**ASSIGNMENT:** Filter the listing below for "README" and report every line that has it.

+ + + + +

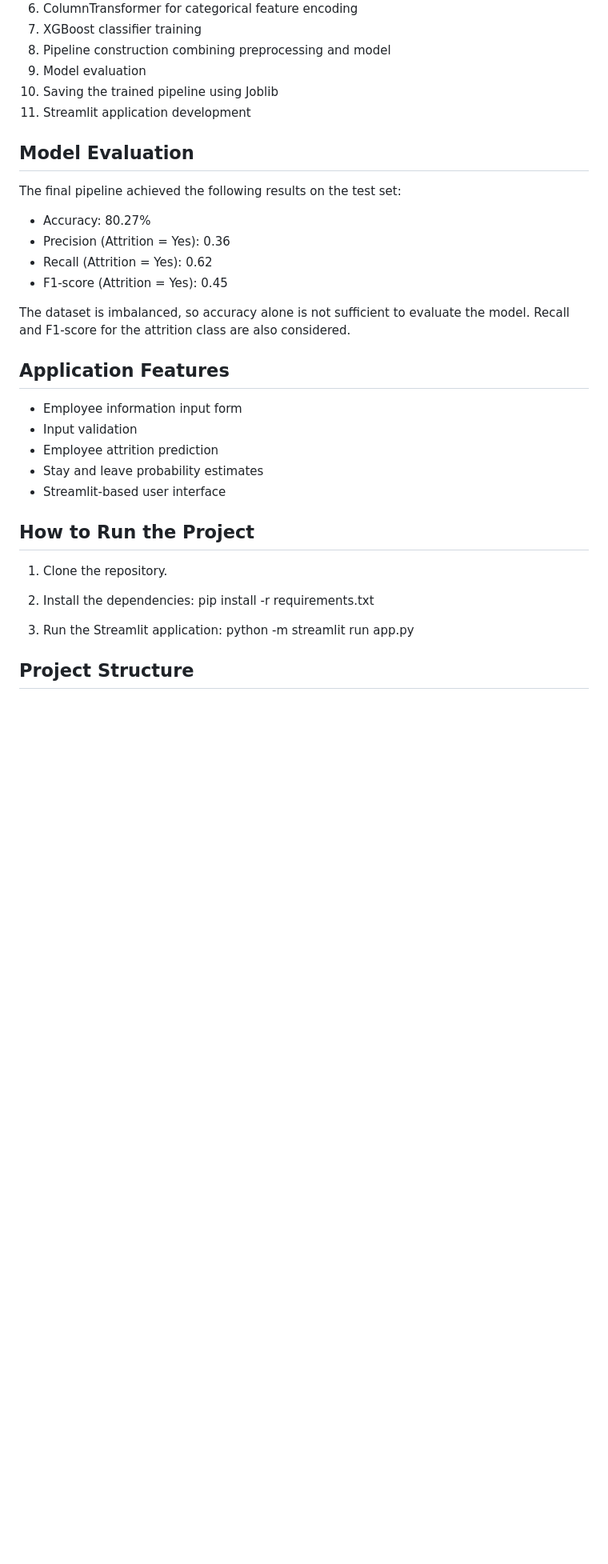
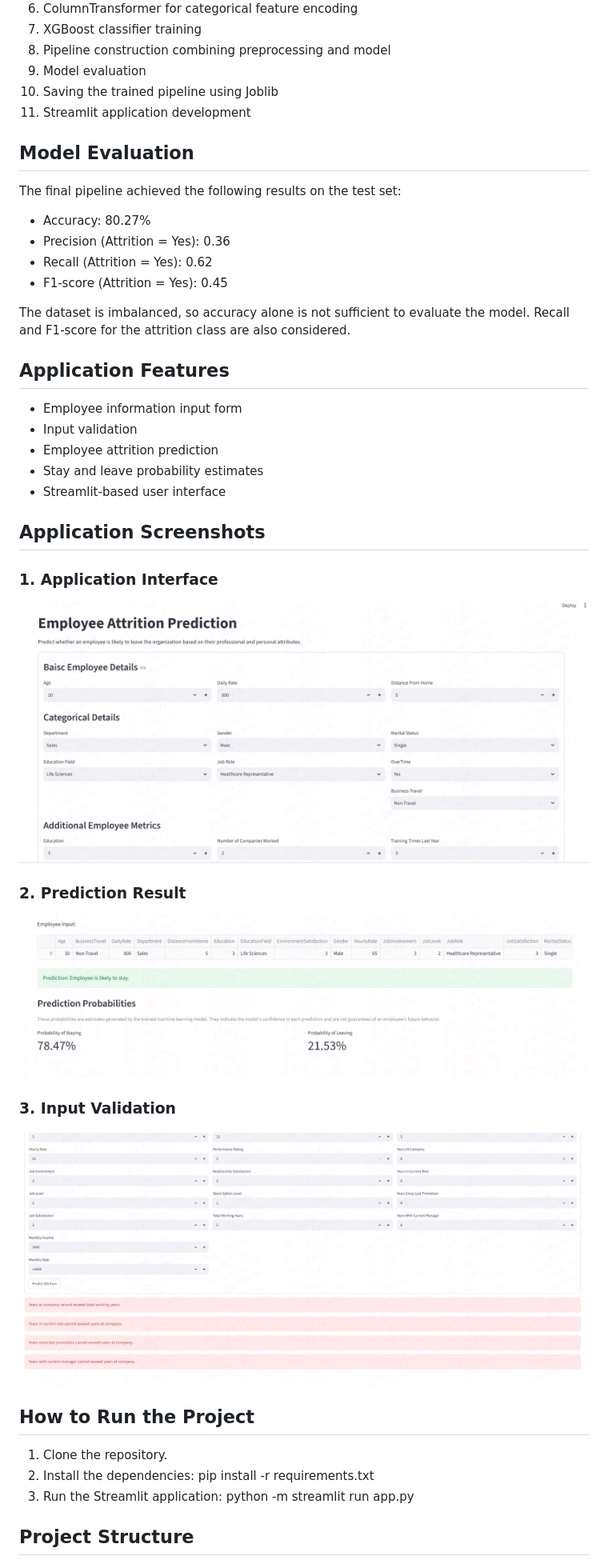
Before and after one commit to sanikak72003/employee-attrition-prediction, a Markdown page: README.md, the part around one of its changes. Shown at 80% size. GitHub-like rendering; pictures changed too: screenshots/app_interface.png (added), screenshots/prediction_result.png (added), screenshots/validation.png (added); blank space fills up the shorter version.

Commit message:
Add application screenshots to README

```diff
--- a/README.md
+++ b/README.md
@@ -27,16 +33,18 @@ The project includes exploratory data analysis, data preprocessing, model traini
 10. Saving the trained pipeline using Joblib
 11. Streamlit application development
 
+
+
 ## Model Evaluation
-
 The final pipeline achieved the following results on the test set:
-
 - Accuracy: 80.27%
 - Precision (Attrition = Yes): 0.36
 - Recall (Attrition = Yes): 0.62
 - F1-score (Attrition = Yes): 0.45
 
 The dataset is imbalanced, so accuracy alone is not sufficient to evaluate the model. Recall and F1-score for the attrition class are also considered.
+
+
 
 ## Application Features
 - Employee information input form
@@ -45,14 +53,25 @@ The dataset is imbalanced, so accuracy alone is not sufficient to evaluate the m
 - Stay and leave probability estimates
 - Streamlit-based user interface
 
+
+
+## Application Screenshots
+### 1. Application Interface
+![Employee Attrition App](screenshots/app_interface.png)
+### 2. Prediction Result
+![Prediction Result](screenshots/prediction_result.png)
+### 3. Input Validation
+![Input Validation](screenshots/validation.png)
+
+
+
 ## How to Run the Project
 1. Clone the repository.
-
 2. Install the dependencies:
    pip install -r requirements.txt
-
 3. Run the Streamlit application:
    python -m streamlit run app.py
 
 
+
 ## Project Structure
```
Also changed, not shown: other parts of README.md (+7 -1 lines), 1 other file.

+ + + + +

**RESULT OF THE EXERCISE:**
Before and after one commit to sanikak72003/employee-attrition-prediction, a Markdown page: README.md, the part around one of its changes. Shown at 80% size. GitHub-like rendering; pictures changed too: screenshots/app_interface.png (added), screenshots/prediction_result.png (added), screenshots/validation.png (added); blank space fills up the shorter version.
Add application screenshots to README
--- a/README.md
+++ b/README.md
Also changed, not shown: other parts of README.md (+7 -1 lines), 1 other file.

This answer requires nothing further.